13 November 2020

The Archbishop of Alexandria warned that, without an accord, ‘Egypt faces a famine’

PA

The £3-billion Grand Ethiopian Renaissance Dam project, on the Blue Nile, in Ethiopia

The £3-billion Grand Ethiopian Renaissance Dam project, on the Blue Nile, in Ethiopia

A POTENTIAL threat to long-term water security and food supply in Egypt remains, after the breakdown of talks involving Egyptian, Ethiopian, and Sudanese ministers.

At issue is the £3-billion Grand Ethiopian Renaissance Dam project, on the Blue Nile, in Ethiopia (News, 3 July), a tributary of the River Nile, on which Egypt depends for 97 per cent of its water needs.

Ethiopia says that the dam is vital for the generation of electricity — for both domestic consumption and export to Sudan and other countries. The filling of the reservoir behind the dam has begun. But the three countries involved in the talks cannot agree on both the water-flow measures that Ethiopia would take in the event of drought and a dispute-resolution mechanism. A joint statement after the latest talks said “This round failed to make any tangible progress.”

The longer the three sides fail to agree, Egypt says, the greater the possibility of calamity for the country. The Archbishop of Alexandria, Dr Mouneer Anis, warned on Tuesday that, in the absence of an accord, “Egypt faces the prospect of a famine, because the whole Nile valley depends mainly on the water coming from the Blue Nile.”

President Trump strongly supports Egypt’s position. The Egyptians, he said, could not tolerate the construction of a dam which threatened their vital water supply and might “blow up” the project. Ethiopia responded by saying that it would “not cave into aggressions of any kind. Ethiopians have never kneeled to obey their enemies.”

While some observers believed that the President’s intervention served only to inflame tension between Egypt and Ethiopia, Dr Anis thought that President Trump “wanted to warn Ethiopia of the possible danger in order to be more flexible during the negotiations”.

Another complication is a growing crisis in Ethiopia itself: an armed confrontation has broken out between federal government forces and those in Tigray province. The country appears to be moving towards civil war, and hopes for a peace agreement are fading. Dr Anis believes that, “because of the local tensions, the Ethiopian government wants to distract the attention of the people to more of a national issue — the dam — and show its strength on the international front.”
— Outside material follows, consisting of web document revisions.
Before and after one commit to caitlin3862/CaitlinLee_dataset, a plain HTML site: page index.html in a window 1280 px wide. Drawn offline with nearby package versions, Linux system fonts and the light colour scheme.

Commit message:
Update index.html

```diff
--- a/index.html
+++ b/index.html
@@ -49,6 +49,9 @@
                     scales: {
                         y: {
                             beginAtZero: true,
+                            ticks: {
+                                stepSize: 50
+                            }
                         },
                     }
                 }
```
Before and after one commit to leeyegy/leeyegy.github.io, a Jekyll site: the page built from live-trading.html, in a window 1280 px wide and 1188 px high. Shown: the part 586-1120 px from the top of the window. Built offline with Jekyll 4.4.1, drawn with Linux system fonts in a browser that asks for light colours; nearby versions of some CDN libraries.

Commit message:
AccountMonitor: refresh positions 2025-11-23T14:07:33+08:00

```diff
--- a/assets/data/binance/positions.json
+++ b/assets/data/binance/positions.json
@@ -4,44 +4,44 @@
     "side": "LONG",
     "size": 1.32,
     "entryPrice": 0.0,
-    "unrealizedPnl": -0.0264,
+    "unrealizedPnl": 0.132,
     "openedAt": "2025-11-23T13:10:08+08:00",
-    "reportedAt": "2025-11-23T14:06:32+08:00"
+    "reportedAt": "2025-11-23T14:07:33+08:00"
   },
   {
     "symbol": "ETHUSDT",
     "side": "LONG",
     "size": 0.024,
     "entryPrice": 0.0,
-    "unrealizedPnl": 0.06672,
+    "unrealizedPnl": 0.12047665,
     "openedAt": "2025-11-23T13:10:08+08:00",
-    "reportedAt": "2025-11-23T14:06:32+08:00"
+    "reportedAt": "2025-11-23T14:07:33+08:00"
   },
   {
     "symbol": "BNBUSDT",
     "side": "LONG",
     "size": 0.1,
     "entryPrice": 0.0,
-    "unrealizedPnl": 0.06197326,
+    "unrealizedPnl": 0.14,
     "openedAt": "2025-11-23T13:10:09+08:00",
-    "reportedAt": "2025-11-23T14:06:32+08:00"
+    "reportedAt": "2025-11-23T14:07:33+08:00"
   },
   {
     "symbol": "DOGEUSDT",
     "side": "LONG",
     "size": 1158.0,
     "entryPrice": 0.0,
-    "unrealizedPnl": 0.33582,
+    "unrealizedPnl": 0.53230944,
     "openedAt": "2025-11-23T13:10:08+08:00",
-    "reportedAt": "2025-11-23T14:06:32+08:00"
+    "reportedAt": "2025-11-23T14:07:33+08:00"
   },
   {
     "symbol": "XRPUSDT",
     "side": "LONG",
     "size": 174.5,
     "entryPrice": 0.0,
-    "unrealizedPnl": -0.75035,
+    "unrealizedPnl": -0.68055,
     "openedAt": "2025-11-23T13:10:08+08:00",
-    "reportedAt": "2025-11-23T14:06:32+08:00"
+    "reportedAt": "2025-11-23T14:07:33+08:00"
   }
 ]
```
Despite all the setbacks and complications, Dr Anis believes that an agreement will eventually be reached because “the Egyptian government is very keen to resolve this problem peacefully” — if necessary, taking the issue back to the UN Security Council.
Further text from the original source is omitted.